| DATA TO EXAMINE |
>>

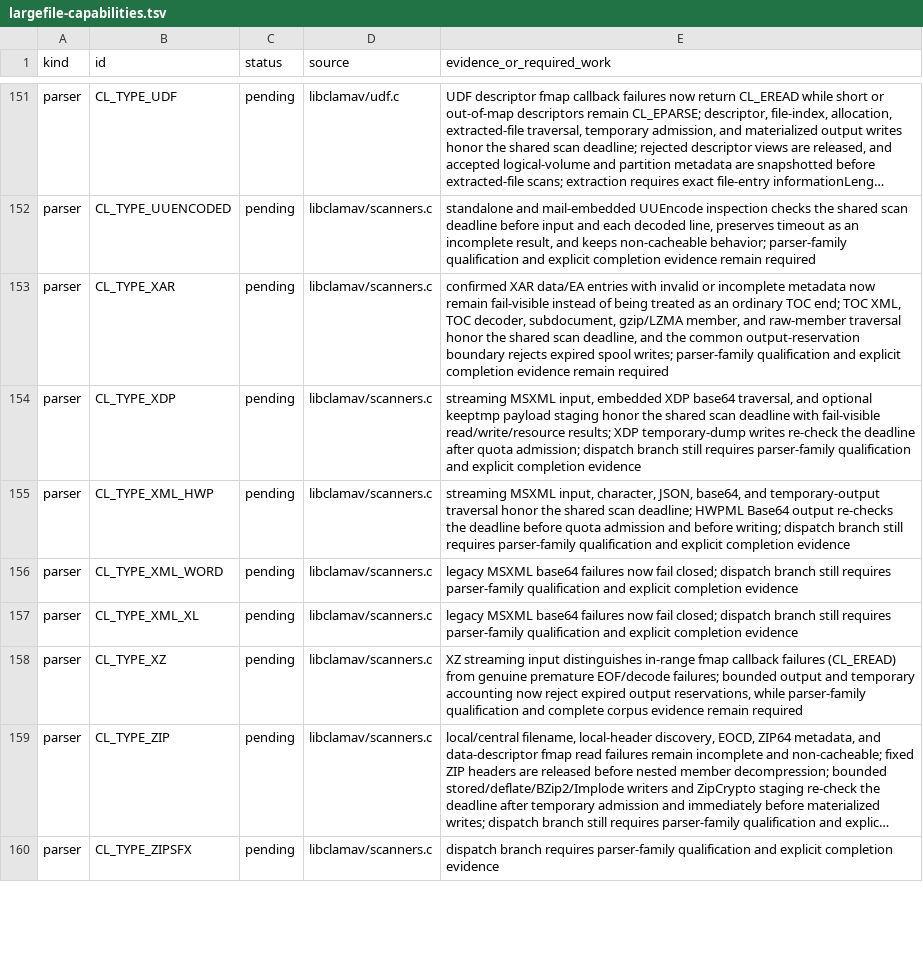
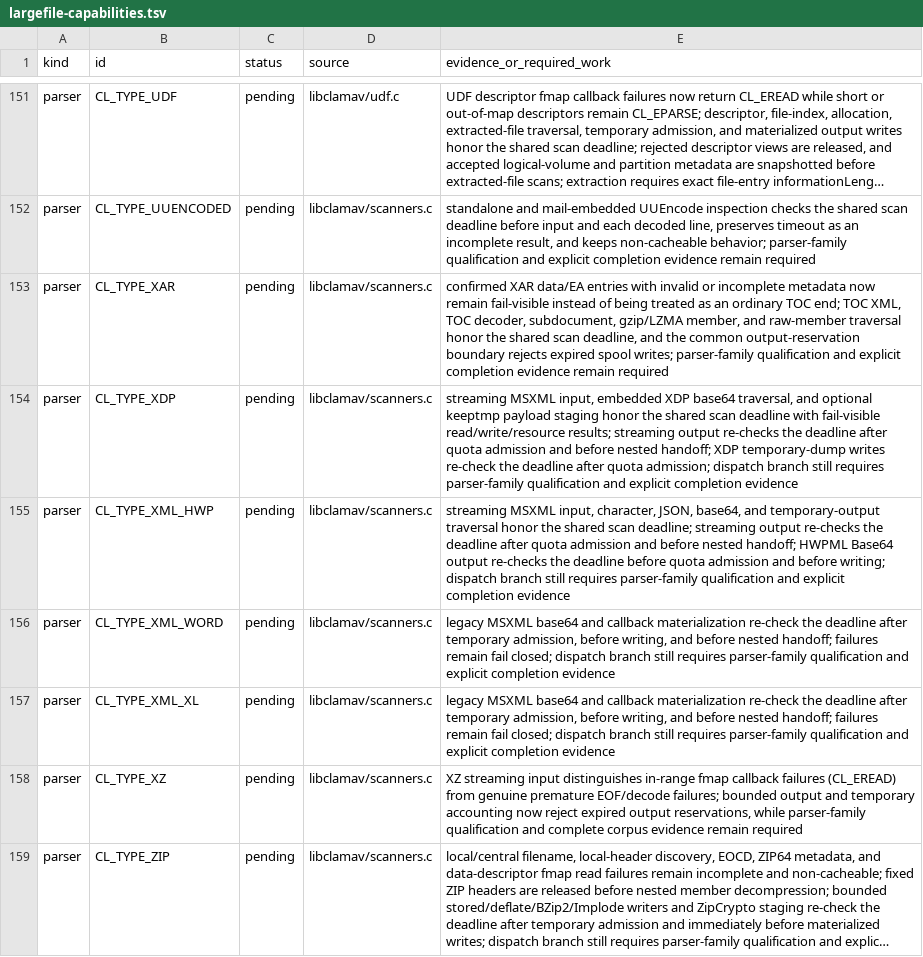
Before and after one commit to NeonGameStudios/ClamAV-32gb, a TSV file: docs/largefile-capabilities.tsv, drawn as a sheet; only a part is shown, gaps mark what is left out; the shorter side is filled out with more unchanged rows; long unchanged cells end in ….

Commit message:
Harden MSXML output deadlines

```diff
--- a/docs/largefile-capabilities.tsv
+++ b/docs/largefile-capabilities.tsv
@@ -153,6 +153,6 @@ parser	CL_TYPE_UUENCODED	pending	libclamav/scanners.c	standalone and mail-embedd
 parser	CL_TYPE_XAR	pending	libclamav/scanners.c	confirmed XAR data/EA entries with invalid or incomplete metadata now remain fail-visible instead of being treated as an ordinary TOC end; TOC XML, TOC decoder, subdocument, gzip/LZMA member, and raw-member traversal honor the shared scan deadline, and the common output-reservation boundary rejects expired spool writes; parser-family qualification and explicit completion evidence remain required
-parser	CL_TYPE_XDP	pending	libclamav/scanners.c	streaming MSXML input, embedded XDP base64 traversal, and optional keeptmp payload staging honor the shared scan deadline with fail-visible read/write/resource results; XDP temporary-dump writes re-check the deadline after quota admission; dispatch branch still requires parser-family qualification and explicit completion evidence
-parser	CL_TYPE_XML_HWP	pending	libclamav/scanners.c	streaming MSXML input, character, JSON, base64, and temporary-output traversal honor the shared scan deadline; HWPML Base64 output re-checks the deadline before quota admission and before writing; dispatch branch still requires parser-family qualification and explicit completion evidence
-parser	CL_TYPE_XML_WORD	pending	libclamav/scanners.c	legacy MSXML base64 failures now fail closed; dispatch branch still requires parser-family qualification and explicit completion evidence
-parser	CL_TYPE_XML_XL	pending	libclamav/scanners.c	legacy MSXML base64 failures now fail closed; dispatch branch still requires parser-family qualification and explicit completion evidence
+parser	CL_TYPE_XDP	pending	libclamav/scanners.c	streaming MSXML input, embedded XDP base64 traversal, and optional keeptmp payload staging honor the shared scan deadline with fail-visible read/write/resource results; streaming output re-checks the deadline after quota admission and before nested handoff; XDP temporary-dump writes re-check the deadline after quota admission; dispatch branch still requires parser-family qualification and explicit completion evidence
+parser	CL_TYPE_XML_HWP	pending	libclamav/scanners.c	streaming MSXML input, character, JSON, base64, and temporary-output traversal honor the shared scan deadline; streaming output re-checks the deadline after quota admission and before nested handoff; HWPML Base64 output re-checks the deadline before quota admission and before writing; dispatch branch still requires parser-family qualification and explicit completion evidence
+parser	CL_TYPE_XML_WORD	pending	libclamav/scanners.c	legacy MSXML base64 and callback materialization re-check the deadline after temporary admission, before writing, and before nested handoff; failures remain fail closed; dispatch branch still requires parser-family qualification and explicit completion evidence
+parser	CL_TYPE_XML_XL	pending	libclamav/scanners.c	legacy MSXML base64 and callback materialization re-check the deadline after temporary admission, before writing, and before nested handoff; failures remain fail closed; dispatch branch still requires parser-family qualification and explicit completion evidence
 parser	CL_TYPE_XZ	pending	libclamav/scanners.c	XZ streaming input distinguishes in-range fmap callback failures (CL_EREAD) from genuine premature EOF/decode failures; bounded output and temporary accounting now reject expired output reservations, while parser-family qualification and complete corpus evidence remain required
```
Also changed, not shown: 6 other files.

<<

Would you output the data exactly, without any of its images?

Before and after one commit to NeonGameStudios/ClamAV-32gb, a TSV file: docs/largefile-capabilities.tsv, drawn as a sheet; only a part is shown, gaps mark what is left out; the shorter side is filled out with more unchanged rows; long unchanged cells end in ….

Commit message:
Harden MSXML output deadlines

```diff
--- a/docs/largefile-capabilities.tsv
+++ b/docs/largefile-capabilities.tsv
@@ -153,6 +153,6 @@ parser	CL_TYPE_UUENCODED	pending	libclamav/scanners.c	standalone and mail-embedd
 parser	CL_TYPE_XAR	pending	libclamav/scanners.c	confirmed XAR data/EA entries with invalid or incomplete metadata now remain fail-visible instead of being treated as an ordinary TOC end; TOC XML, TOC decoder, subdocument, gzip/LZMA member, and raw-member traversal honor the shared scan deadline, and the common output-reservation boundary rejects expired spool writes; parser-family qualification and explicit completion evidence remain required
-parser	CL_TYPE_XDP	pending	libclamav/scanners.c	streaming MSXML input, embedded XDP base64 traversal, and optional keeptmp payload staging honor the shared scan deadline with fail-visible read/write/resource results; XDP temporary-dump writes re-check the deadline after quota admission; dispatch branch still requires parser-family qualification and explicit completion evidence
-parser	CL_TYPE_XML_HWP	pending	libclamav/scanners.c	streaming MSXML input, character, JSON, base64, and temporary-output traversal honor the shared scan deadline; HWPML Base64 output re-checks the deadline before quota admission and before writing; dispatch branch still requires parser-family qualification and explicit completion evidence
-parser	CL_TYPE_XML_WORD	pending	libclamav/scanners.c	legacy MSXML base64 failures now fail closed; dispatch branch still requires parser-family qualification and explicit completion evidence
-parser	CL_TYPE_XML_XL	pending	libclamav/scanners.c	legacy MSXML base64 failures now fail closed; dispatch branch still requires parser-family qualification and explicit completion evidence
+parser	CL_TYPE_XDP	pending	libclamav/scanners.c	streaming MSXML input, embedded XDP base64 traversal, and optional keeptmp payload staging honor the shared scan deadline with fail-visible read/write/resource results; streaming output re-checks the deadline after quota admission and before nested handoff; XDP temporary-dump writes re-check the deadline after quota admission; dispatch branch still requires parser-family qualification and explicit completion evidence
+parser	CL_TYPE_XML_HWP	pending	libclamav/scanners.c	streaming MSXML input, character, JSON, base64, and temporary-output traversal honor the shared scan deadline; streaming output re-checks the deadline after quota admission and before nested handoff; HWPML Base64 output re-checks the deadline before quota admission and before writing; dispatch branch still requires parser-family qualification and explicit completion evidence
+parser	CL_TYPE_XML_WORD	pending	libclamav/scanners.c	legacy MSXML base64 and callback materialization re-check the deadline after temporary admission, before writing, and before nested handoff; failures remain fail closed; dispatch branch still requires parser-family qualification and explicit completion evidence
+parser	CL_TYPE_XML_XL	pending	libclamav/scanners.c	legacy MSXML base64 and callback materialization re-check the deadline after temporary admission, before writing, and before nested handoff; failures remain fail closed; dispatch branch still requires parser-family qualification and explicit completion evidence
 parser	CL_TYPE_XZ	pending	libclamav/scanners.c	XZ streaming input distinguishes in-range fmap callback failures (CL_EREAD) from genuine premature EOF/decode failures; bounded output and temporary accounting now reject expired output reservations, while parser-family qualification and complete corpus evidence remain required
```
Also changed, not shown: 6 other files.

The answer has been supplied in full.